By Jia Lynn Yang
Thursday, June 3, 2010; A13
Billionaire investor Warren E. Buffett told a panel investigating the financial crisis on Wednesday that if he didn't see the housing bust coming, he can't blame credit-rating companies much for missing it, either.
The ratings industry came under more fire Wednesday for its role in the market meltdown as the Financial Crisis Inquiry Commission questioned former and current executives at Moody's and Buffett, chief executive of Berkshire Hathaway, which is Moody's biggest shareholder.
The hearing in New York focused on how firms such as Moody's Investors Service and Standard & Poor's gave high ratings to complex securities packed with risky mortgages that went bad when the housing market collapsed in 2007.
Buffett, who declined to testify until he received a subpoena last week, said the ratings firms weren't the only ones blindsided by the crisis. "Looking back, they should've recognized it," Buffett said, "but, like I said, I didn't recognize it, and nobody I know recognized it."
The Omaha-based financier testified alongside Raymond W. McDaniel Jr., chief executive of Moody's Corp., parent of the ratings firm, who conceded his company made mistakes.
"The regret is genuine and deep with respect to our ratings in the housing sector," said McDaniel, who has run the company since 2005.

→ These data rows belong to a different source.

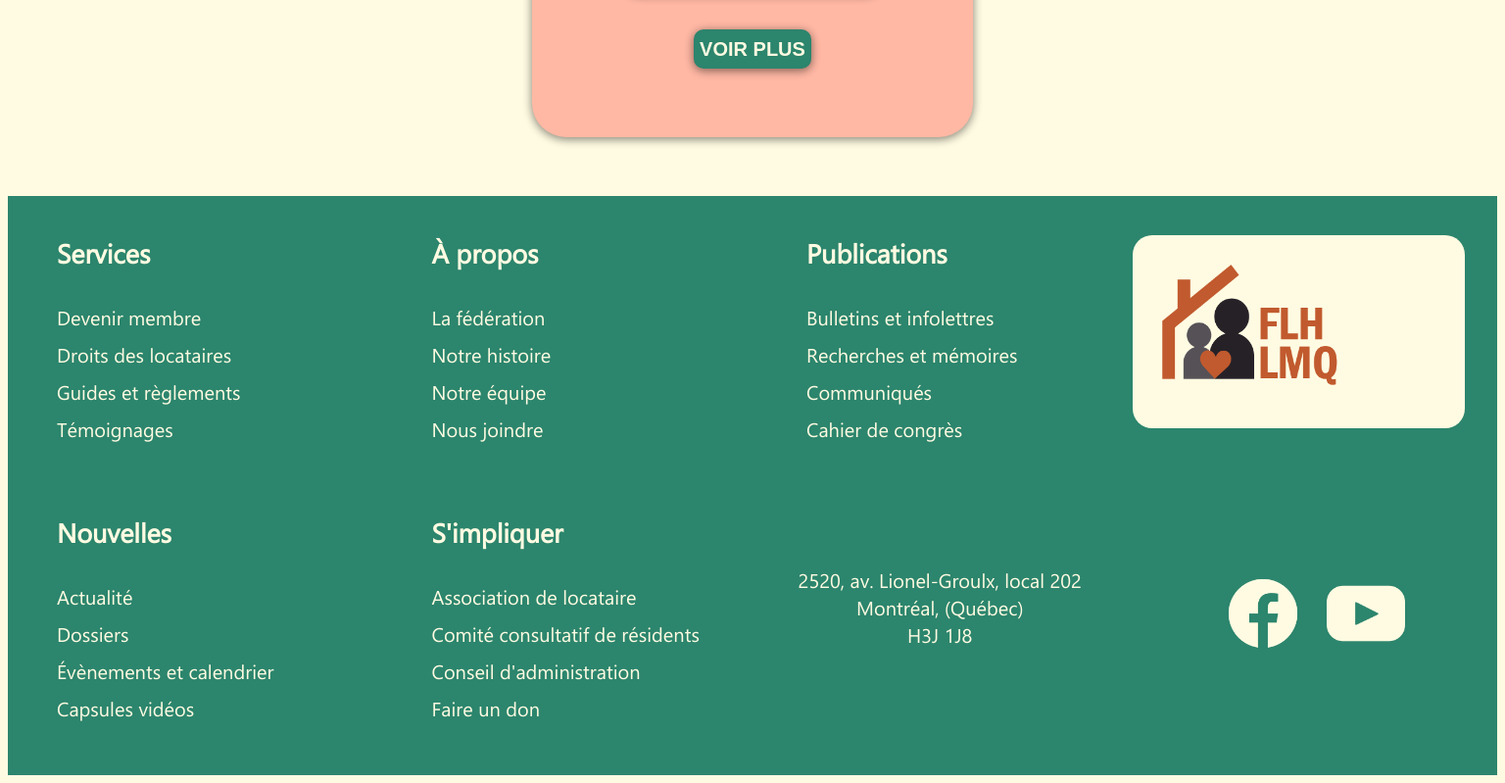
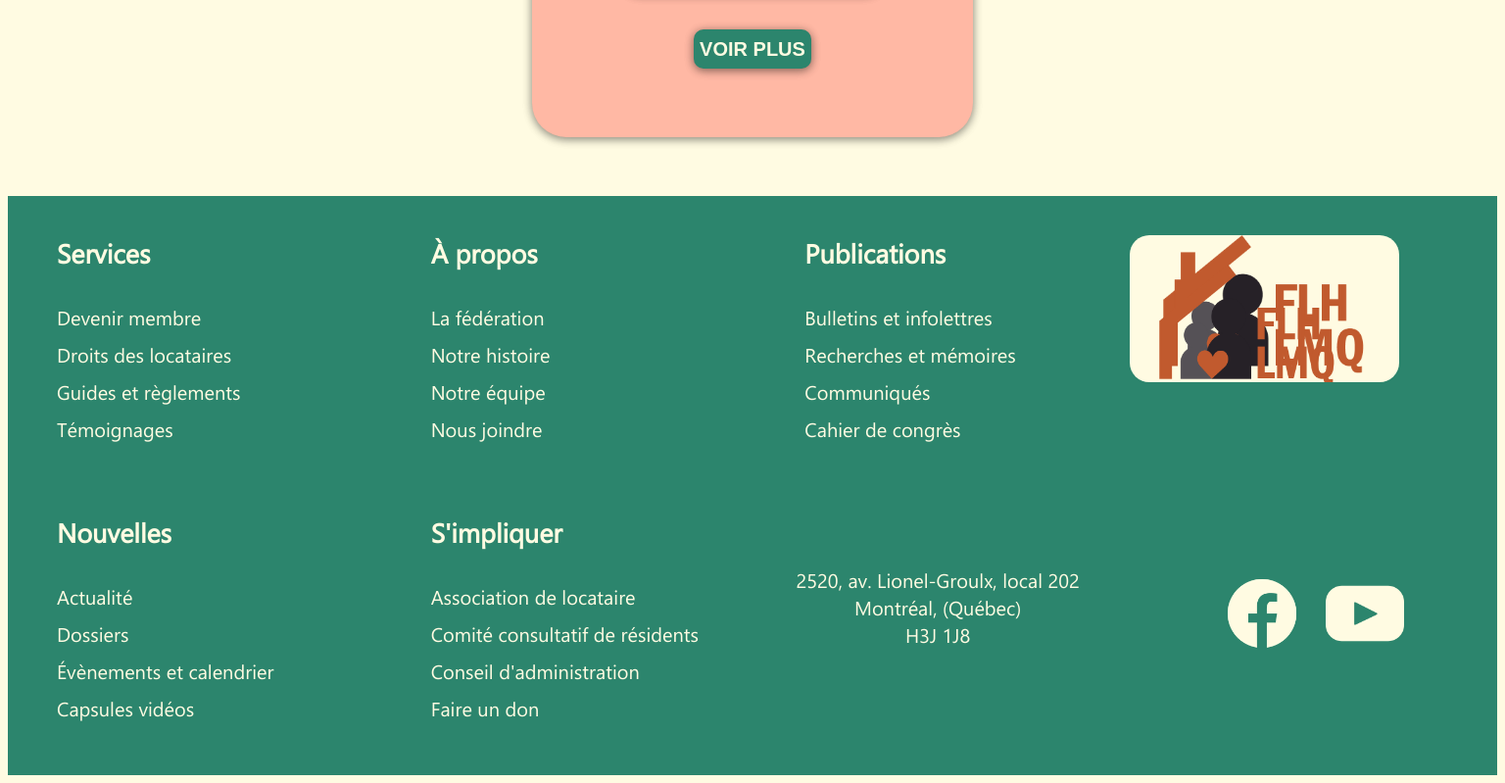
Before and after one commit to M3L0yZ/federation-des-locataires--pixels, a PHP site: page / in a window 1536 px wide. Shown: the part 2892-3691 px from the top of the page at 98% size. Run offline with PHP 8.4, Linux system fonts and the light colour scheme; style sheets or scripts are compiled from the project's sources.

Commit message:
amélioration grid/media query - footer

```diff
--- a/partials-scss/_footer.scss
+++ b/partials-scss/_footer.scss
@@ -110,6 +110,16 @@
                 justify-content: center;
             }
         }
+
+        &__banner {
+            width: 100%;
+            height: 100px;
+            background-image: url("../sources/logo-federation-mobile.png");
+            background-size: contain;
+            background-position: center;
+            background-repeat: no-repeat;
+            box-sizing: border-box;
+        }
     }
 
     @media screen and (min-width: 626px) {
@@ -121,32 +131,20 @@
                 width: 100%;
             }
         }
+
+        &__banner {
+            width: 100%;
+            height: 100px;
+            background-image: url("../sources/logo-federation.png");
+            background-size: contain;
+            background-position: left;
+            background-repeat: no-repeat;
+            box-sizing: border-box;
+        }
     }
 
     @media screen and (min-width: 936px) {
-    /*
-        &__grid {
-            grid-template-columns: repeat(3, 1fr);
-        }
-        &__block {
-            //Bannière
-            &:last-child {
-                grid-row: 4;
-                grid-column: span 3;
-            }
-            //Réseaux sociaux
-            &:nth-child(7) {
-                grid-row: 2;
-                grid-column: 4;
-                margin-right: 100px;
-            }
-            //Adresse
-            &:nth-child(8) {
-                grid-row: 2;
-                grid-column: 3;
-            }
-            width: 300px;
-        }*/
+
         &__block {
             //Bannière
             &:last-child {
@@ -156,13 +154,18 @@
     }
 
     @media screen and (min-width: 1246px) {
+        &__grid {
+            // grid-template-columns: repeat(auto-fit, minmax(300px, 1fr));
+            grid-template-columns: repeat(2, 1fr);
             &__block {
                 //Bannière
                 &:last-child {
                     grid-column: span 4;
                 }
             }
+
         }
+    }
 
     @media screen and (min-width: 1360px) {
         &__grid {
@@ -191,7 +194,13 @@
         }
         &__banner {
             border-radius: 20px;
-            width: 75%;
+            width: 275px;
+            height: 150px;
+            background-image: url("../sources/logo-federation-mobile.png");
+            background-size: contain;
+            background-position: center;
+            background-repeat: no-repeat;
+            box-sizing: border-box;
         }
     }
 }
```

Critics say the ratings companies failed to grade financial products accurately because their business model has a built-in conflict of interest: The firms are paid by the issuers of securities, not investors, to rate financial products. Banks can shop around for a firm that will assign their products the highest grades.
Former Moody's executives described a culture where agencies were lax in their ratings to win more customers on Wall Street.
"When I left Moody's, an analyst's worst fear was that he would do something that would allow him to be singled out for jeopardizing Moody's market share, for impairing Moody's revenue or for damaging Moody's relationships with its clients, and lose his job as a result," wrote Mark Froeba, former senior vice president of U.S. derivatives at Moody's Investor Service, in a statement submitted ahead of his testimony.
Buffett's company has a 13 percent stake in Moody's, or 31 million shares, according to Berkshire Hathaway's most recent quarterly filing to the Securities and Exchange Commission. Since last summer, Berkshire Hathaway has cut its holdings by one-third.
Moody's stock is down nearly 30 percent over the past year, and at close of market Wednesday, Berkshire's stake was worth about $617 million. Yet Buffett did not have harsh words for the agencies.
"I am much more inclined to come down hard on the CEOs of institutions that caused the United States government to come in and necessarily bolster them than I am on someone who made a mistake that 300 million other Americans made," he said. (Buffett is a director of The Washington Post Co.)
The commissioners didn't just ask Buffett about the ratings agencies. They wanted his opinions on the government bailout, Fannie Mae and Freddie Mac, and derivatives, too. Brooksley Born, the former chair of the Commodity Futures Trading Commission who famously warned other government officials about the dangers of derivatives in the mid-1990s, asked Buffett if the derivatives market was still a "time bomb." Buffett said yes.
Former California treasurer Philip Angelides leads the bipartisan 10-member FCIC, which is required to submit a report on the causes of the 2008 financial crisis by Dec. 15. The FCIC is modeled after the 9/11 Commission, although it also draws frequent comparisons to the Senate's Depression-era Pecora Commission, which examined the stock market crash of 1929. The panel has also heard testimony from J.P. Morgan Chase chief executive Jamie Dimon, Goldman Sachs chief executive Lloyd Blankfein, former Federal Reserve chairman Alan Greenspan and former Treasury secretary Henry M. Paulson Jr.
The financial regulatory bill addresses some concerns about the ratings agencies. The Senate passed an amendment from Sen. Al Franken (D-Minn.) that would create a ratings board within the SEC that would assign ratings firms to securities, rather than let banks choose their graders. Both the Senate and House versions of the bill would make it easier for investors to sue the agencies.